“Instead of signing on with a bona fide eatery, Becking worked at The Butcher Shop in Eagle Point until he could run his own kitchen again. His relationship with The Butcher Shop is evident in C St.'s emphasis on burgers…” (Sarah Lemon at mailtribune.com).
Did I mention that C. St. is small? Just how small? The café only has three indoor tables. One seats four. One seats six. And one seats eight.
Having reviewed the menu on-line, I had already decided on my lunch choice. What else can a mushroom lover choose than the Gourmet Grilled Cheese Panini with wild mushrooms, truffle aioli, and provolone and gruyere cheeses? With this I had my choice of a cup of the house tomato soup, Bistro salad, or chopped Caesar. Since the weather was unpleasant (Have I mentioned we are having a lot of rain?), I scrapped the idea of the chopped Caesar and instead ordered the soup.
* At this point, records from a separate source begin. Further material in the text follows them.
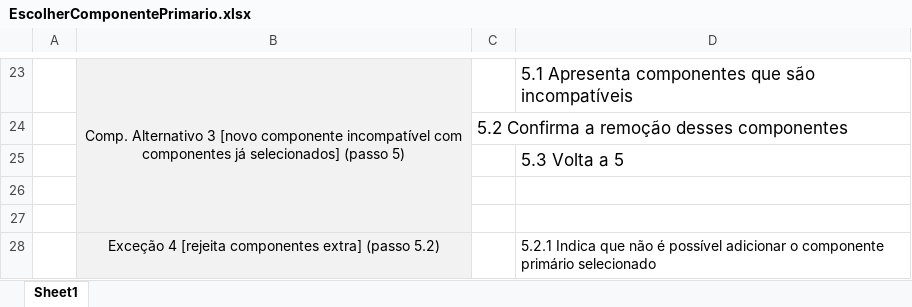
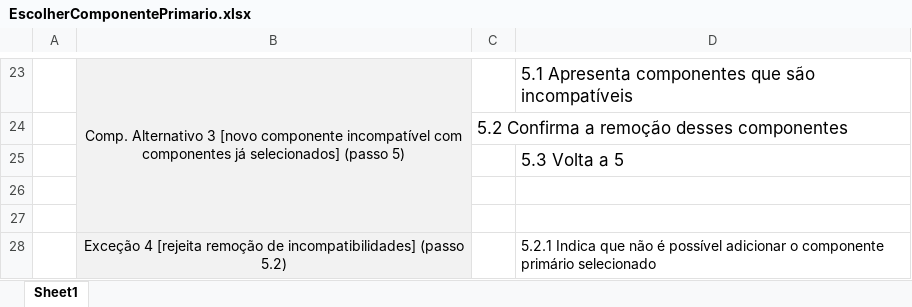
Before and after one commit to alves-luis/dss-configura_facil, an Excel workbook: diagramas/UseCases/EscolherComponentePrimario.xlsx, sheet Sheet1, drawn as a sheet; only a part is shown, gaps mark what is left out; values as stored, in another font and other column widths than the file's, no borders; the diff names each change by its address in the sheet, - before the commit and + after, or states it on an @@ line.

Commit message:
Atualização ao User Case Componente Primário

```diff
--- a/diagramas/UseCases/EscolherComponentePrimario.xlsx (sheet Sheet1)
+++ b/diagramas/UseCases/EscolherComponentePrimario.xlsx (sheet Sheet1)
-B28: …4 [rejeita componentes extra] (passo 5.2)
+B28: …4 [rejeita remoção de incompatibilidades] (passo 5.2)
```
Also changed, not shown: 1 other file.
To describe the soup I have to go back—way back—in time. My father always had a large vegetable garden and the pride of his garden was always his tomatoes. He would come home from work every night and inspect the garden’s progress—especially the tomatoes. He would watch each one ripen, waiting for the optimal time to pick to accompany his dinner. And I can’t tell you how many times he would go into the garden and that evening’s tomato would be missing from the vine. Yes, during the day I had gone out and plucked that beauty and would eat it there among the plants and in tomato heaven as juice and seeds ran down my chin.
My panini was no less spectacular.
Chuck was set to order from the “All-Day Brunch Specialties” section of the menu. Specifically, the Chipped Beef on Toast (a.k.a. S.O.S.) with shaved dried beef in bechamel sauce with fresh ground black pepper and salinity rosemary garlic salt on sourdough. But then I noticed written on the small chalkboard just behind him “Dungeness crab cakes are back.” S.O.S. or Dungeness crab cakes? A no brainer!
C Street was very busy during most of our visit, but the pace slowed somewhat toward the end. This gave us a chance to talk with Chef Paul and to express our appreciation for the quality of food we have eaten. Since he seemed to be a good sport, as we left I approached him and asked, “Are you willing to sacrifice all human dignity in the interests of a good photo op?”
When visiting Sophia’s Place in Albuquerque, Guy Fieri described it as “Small Place, Big Flavor.” The same could be said of C Street Bistro. As I have written before, this is the kind of restaurant we love to find. It is small. It is charming. It is chef-owned. And it is delicious food. A real 5.0 Addie find.
To review the role of Adler, Kitty Humbug, and the Addie rating system, read the November 14, 2011 blog.